**Prompt:**
Scan the entries that follow and copy out every line containing "Planner".

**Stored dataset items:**
--------
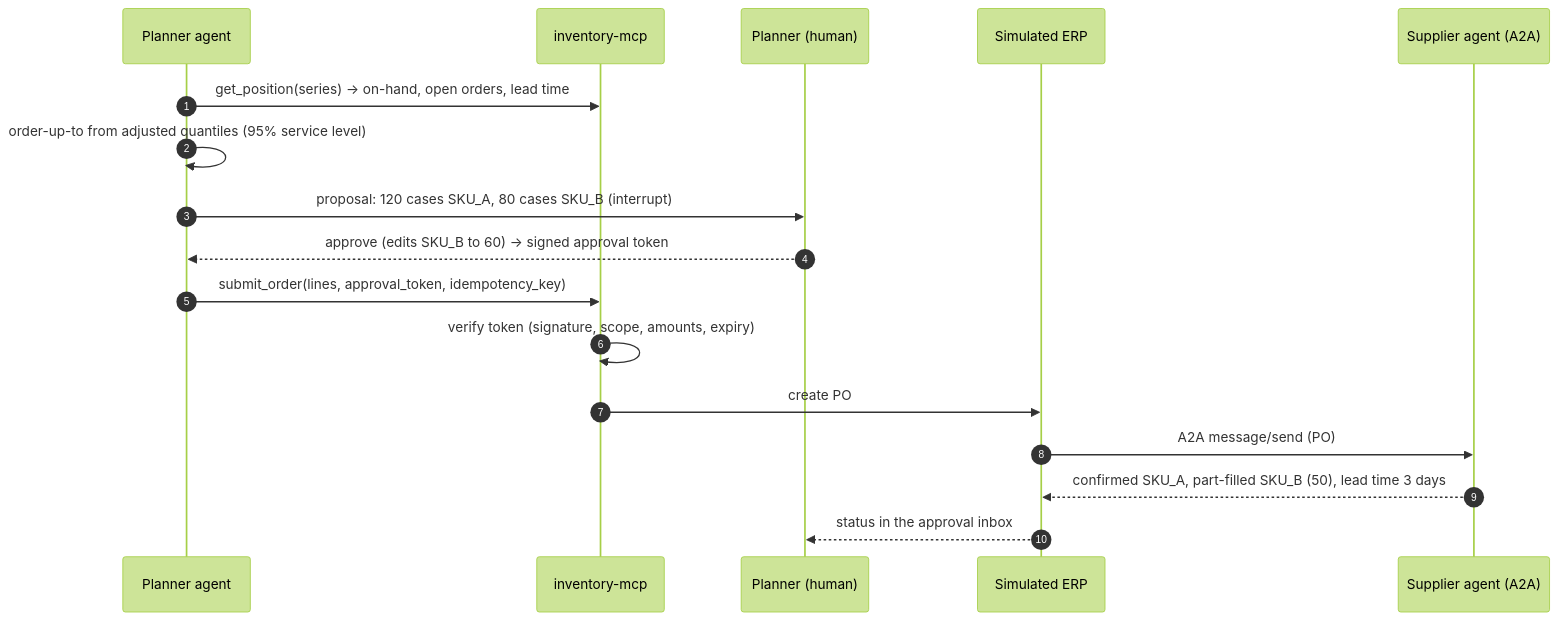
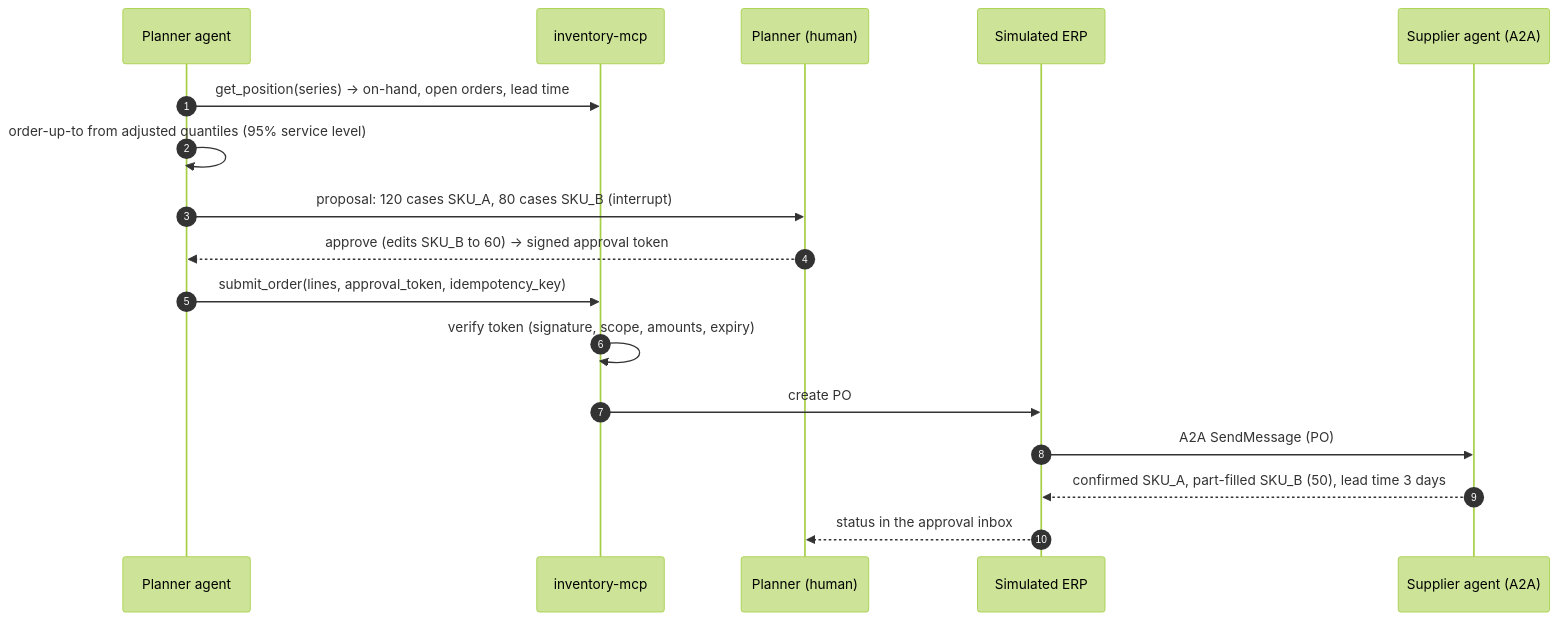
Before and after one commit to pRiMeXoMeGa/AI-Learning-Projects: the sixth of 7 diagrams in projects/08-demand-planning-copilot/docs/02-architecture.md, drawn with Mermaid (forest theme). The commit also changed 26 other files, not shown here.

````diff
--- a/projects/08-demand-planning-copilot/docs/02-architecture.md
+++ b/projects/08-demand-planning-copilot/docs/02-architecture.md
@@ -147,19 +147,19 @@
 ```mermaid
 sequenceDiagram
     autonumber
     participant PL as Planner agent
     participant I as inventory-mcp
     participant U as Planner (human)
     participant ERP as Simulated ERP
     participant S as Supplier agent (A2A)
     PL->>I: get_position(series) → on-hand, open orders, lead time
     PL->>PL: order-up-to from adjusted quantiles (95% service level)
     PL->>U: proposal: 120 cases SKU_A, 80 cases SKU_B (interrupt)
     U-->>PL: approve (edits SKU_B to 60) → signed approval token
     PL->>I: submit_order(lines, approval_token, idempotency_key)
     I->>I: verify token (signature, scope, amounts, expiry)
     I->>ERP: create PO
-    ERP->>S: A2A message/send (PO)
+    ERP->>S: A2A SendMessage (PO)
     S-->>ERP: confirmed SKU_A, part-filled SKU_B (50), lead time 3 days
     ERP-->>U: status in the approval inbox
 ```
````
--------
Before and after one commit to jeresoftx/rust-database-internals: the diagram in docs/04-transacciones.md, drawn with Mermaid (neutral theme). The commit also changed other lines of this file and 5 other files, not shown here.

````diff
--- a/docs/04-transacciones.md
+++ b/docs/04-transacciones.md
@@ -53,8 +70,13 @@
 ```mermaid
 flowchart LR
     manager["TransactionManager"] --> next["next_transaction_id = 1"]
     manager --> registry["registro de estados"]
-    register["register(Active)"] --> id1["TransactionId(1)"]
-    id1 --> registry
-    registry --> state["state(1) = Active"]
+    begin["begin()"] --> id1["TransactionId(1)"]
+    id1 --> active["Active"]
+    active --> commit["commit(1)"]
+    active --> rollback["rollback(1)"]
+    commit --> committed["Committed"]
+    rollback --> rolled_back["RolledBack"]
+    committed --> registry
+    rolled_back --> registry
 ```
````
--------
**Solution to this task:**
     participant PL as Planner agent
     participant U as Planner (human)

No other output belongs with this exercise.